As an excuse for feeding your family food that is nutritionally suspect if not actively unhealthy, it's a bad one. It's not how much time you have, it's what you do with it. People often use the excuse that cooking "cuts into family time," as though family time must be consumption oriented in the worst sense-- trips to shopping malls, or theme parks, or even cultural activities, where you leave your home and part of the point is to spend money (I believe we're supposed to call it "stimulate the economy). Family time can also be spending the day, like I did today, in the kitchen with your kids, your friends, your siblings, your spouse, prepping food for the week or the season.
And yes, it takes a lot of time. I started this morning at 8 a.m. and I'm not quite done (still have soup to make). I have washed 6 sinkloads of dishes (we don't have a dishwasher). I have washed every pot I own at least twice. I'm exhausted. But my daughter went home with a quart of tomato sauce and a pint of hummos. Last week my son got tomato sauce, pickles, corn relish, and candied winter melon. I prepped 15 pounds of food for the food pantry. I've got three dozen muffins which will last this small family nearly a month (I froze two dozen for later, saving more hours for that elusive "family time").

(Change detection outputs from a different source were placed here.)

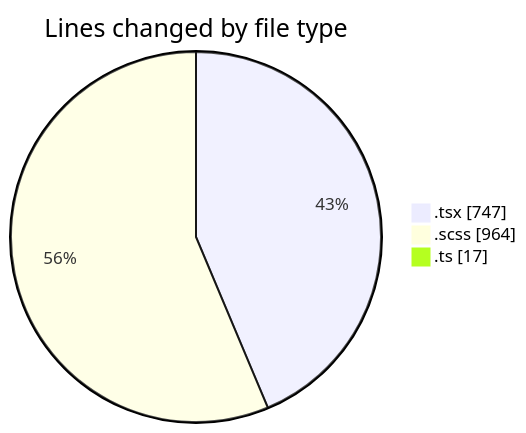
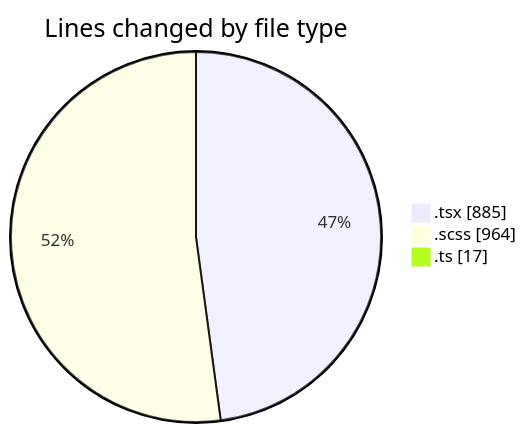
One commit to momahboobian/code-tracking changed the first of 2 diagrams in 2025-09-19/cda/README.md. Above: the diagram before and after it, drawn with Mermaid. The commit also changed other lines of this file and 1 other file, not shown here.

````diff
--- a/2025-09-19/cda/README.md
+++ b/2025-09-19/cda/README.md
@@ -24,7 +25,7 @@
 ```mermaid
 pie showData
 title Lines changed by file type
-".tsx" : 747
+".tsx" : 885
 ".scss" : 964
 ".ts" : 17
 ```
````
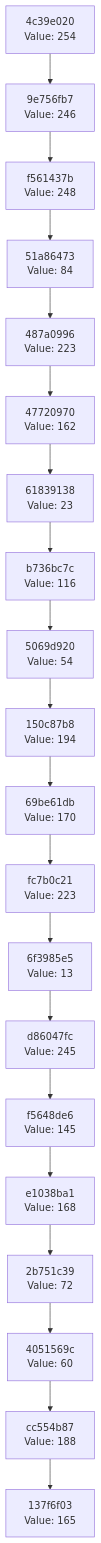
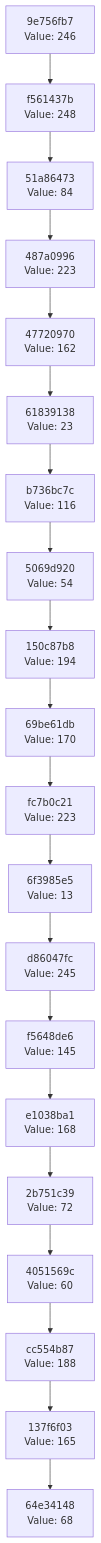
One commit to Abhisheksinha1506/hash-chain-evolver changed the diagram in docs/CHAIN_VISUALIZATION.md. Above: the diagram before and after it, drawn with Mermaid. The commit also changed 3 other files, not shown here.

````diff
--- a/docs/CHAIN_VISUALIZATION.md
+++ b/docs/CHAIN_VISUALIZATION.md
@@ -3,42 +3,42 @@
 ```mermaid
 graph TD
-    C0["137f6f03<br/>Value: 165"]
-    C1["cc554b87<br/>Value: 188"]
+    C0["64e34148<br/>Value: 68"]
+    C1["137f6f03<br/>Value: 165"]
     C1 --> C0
-    C2["4051569c<br/>Value: 60"]
+    C2["cc554b87<br/>Value: 188"]
     C2 --> C1
-    C3["2b751c39<br/>Value: 72"]
+    C3["4051569c<br/>Value: 60"]
     C3 --> C2
-    C4["e1038ba1<br/>Value: 168"]
+    C4["2b751c39<br/>Value: 72"]
     C4 --> C3
-    C5["f5648de6<br/>Value: 145"]
+    C5["e1038ba1<br/>Value: 168"]
     C5 --> C4
-    C6["d86047fc<br/>Value: 245"]
+    C6["f5648de6<br/>Value: 145"]
     C6 --> C5
-    C7["6f3985e5<br/>Value: 13"]
+    C7["d86047fc<br/>Value: 245"]
     C7 --> C6
-    C8["fc7b0c21<br/>Value: 223"]
+    C8["6f3985e5<br/>Value: 13"]
     C8 --> C7
-    C9["69be61db<br/>Value: 170"]
+    C9["fc7b0c21<br/>Value: 223"]
     C9 --> C8
-    C10["150c87b8<br/>Value: 194"]
+    C10["69be61db<br/>Value: 170"]
     C10 --> C9
-    C11["5069d920<br/>Value: 54"]
+    C11["150c87b8<br/>Value: 194"]
     C11 --> C10
-    C12["b736bc7c<br/>Value: 116"]
+    C12["5069d920<br/>Value: 54"]
     C12 --> C11
-    C13["61839138<br/>Value: 23"]
+    C13["b736bc7c<br/>Value: 116"]
     C13 --> C12
-    C14["47720970<br/>Value: 162"]
+    C14["61839138<br/>Value: 23"]
     C14 --> C13
-    C15["487a0996<br/>Value: 223"]
+    C15["47720970<br/>Value: 162"]
     C15 --> C14
-    C16["51a86473<br/>Value: 84"]
+    C16["487a0996<br/>Value: 223"]
     C16 --> C15
-    C17["f561437b<br/>Value: 248"]
+    C17["51a86473<br/>Value: 84"]
     C17 --> C16
-    C18["9e756fb7<br/>Value: 246"]
+    C18["f561437b<br/>Value: 248"]
     C18 --> C17
-    C19["4c39e020<br/>Value: 254"]
+    C19["9e756fb7<br/>Value: 246"]
     C19 --> C18
 ```
````
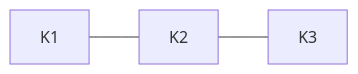
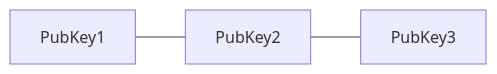
The third of 5 diagrams in rust/rbac-registration/examples.md (input-output-hk/catalyst-libs), drawn with Mermaid before and after one commit. The commit also changed other lines of this file, not shown here.

````diff
--- a/rust/rbac-registration/examples.md
+++ b/rust/rbac-registration/examples.md
@@ -43,4 +47,4 @@
 ```mermaid
 flowchart LR
-    Root[K1] --- R1[K2] --- R2[K3]
+    Root[PubKey1] --- R1[PubKey2] --- R2[PubKey3]
 ```
````
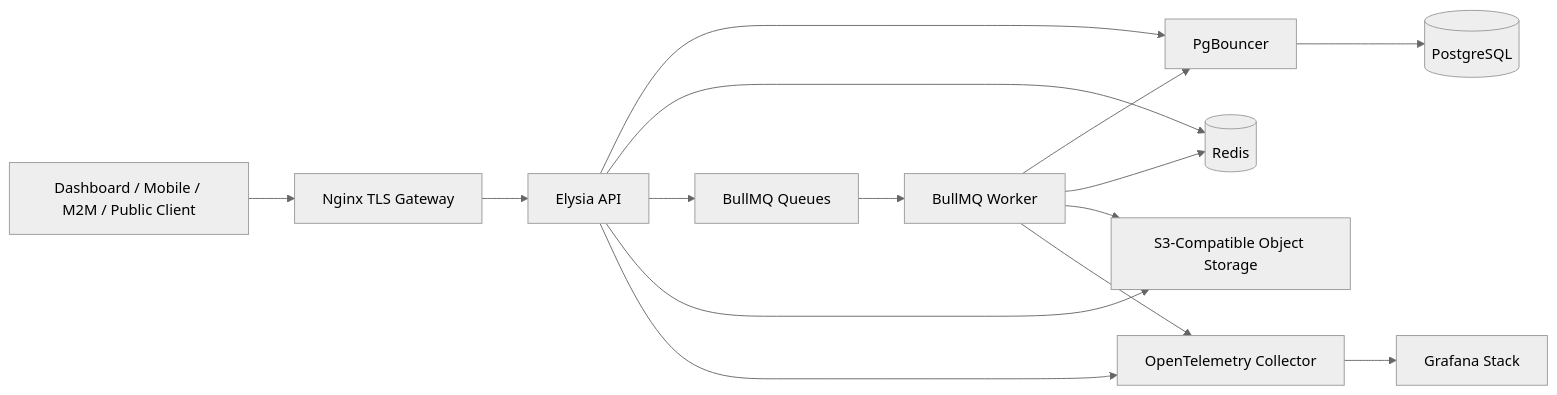
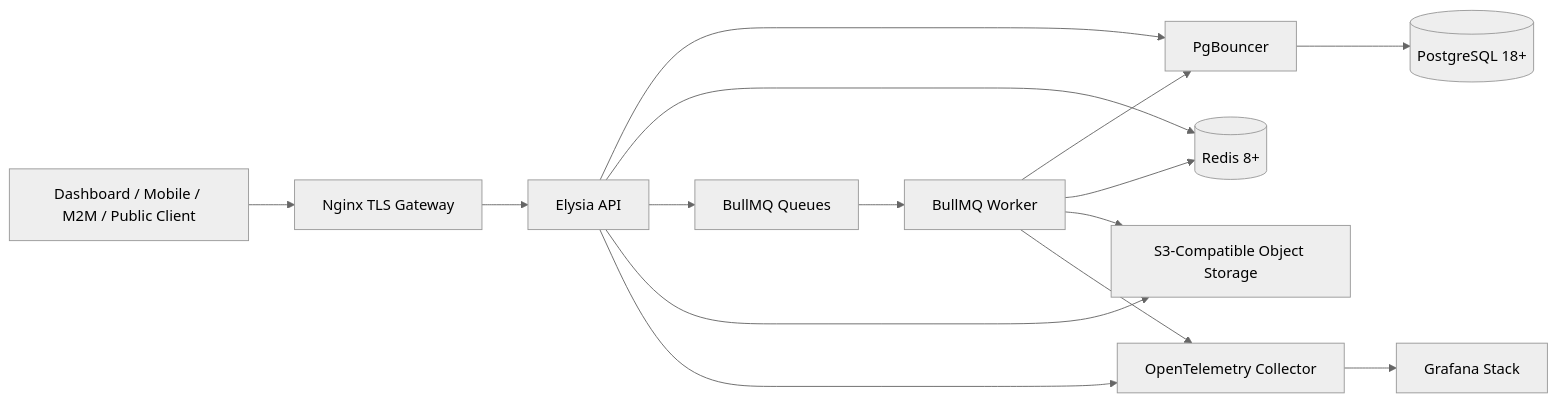
The first of 13 diagrams in raw/engineering/tech-stacks/2026-04-15-backend-bun-elysia-stack.md (takin/knowledge-base), drawn with Mermaid (neutral theme) before and after one commit. The commit also changed other lines of this file and 13 other files, not shown here.

````diff
--- a/raw/engineering/tech-stacks/2026-04-15-backend-bun-elysia-stack.md
+++ b/raw/engineering/tech-stacks/2026-04-15-backend-bun-elysia-stack.md
@@ -45,17 +45,17 @@
 ```mermaid
 flowchart LR
     Client[Dashboard / Mobile / M2M / Public Client] --> Nginx[Nginx TLS Gateway]
     Nginx --> API[Elysia API]
     API --> PgBouncer[PgBouncer]
-    PgBouncer --> Postgres[(PostgreSQL)]
-    API --> Redis[(Redis)]
+    PgBouncer --> Postgres[(PostgreSQL 18+)]
+    API --> Redis[(Redis 8+)]
     API --> Queue[BullMQ Queues]
     Queue --> Worker[BullMQ Worker]
     Worker --> PgBouncer
     Worker --> Redis
     Worker --> Storage[S3-Compatible Object Storage]
     API --> Storage
     API --> OTel[OpenTelemetry Collector]
     Worker --> OTel
     OTel --> Grafana[Grafana Stack]
 ```
````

I've been doing this every Sunday for more than a month. But I have a freezer full of food that looks to get me through the winter. I won't need to cut into "family time" in January to go to the grocery store, and I'll generate almost no trash, meaning less trekking to the alley with garbage when it's 20 below.
So before I share the recipe, here's what I did today:
Cornbread with fruit purees
1 1/4 cups cornmeal
3/4 cup unbleached wheat flour
1 Tbsp. baking soda
1/2 tsp. salt
1/2 tsp. autumn spice of choice (cinnamon, nutmeg, pumpkin pie spice, clove, etc.)
3/4 cup maple syrup (for apple) or 3/4 cup honey (for pumpkin or pear)
1/3 cup yogurt or sour cream
3/4 cup apple, pear, or pumpkin puree
1/4 cup butter (melted)
Sift together all dry ingredients. Add egg, milk, applesauce and melted margarine. Mix until dry ingredients are well moistened. Batter will be lumpy. Bake in greased 8 inch square pan or muffin tin, in 425 degree F oven 18-23 minutes or until golden brown. Makes 3 dozen muffins.
1 day ago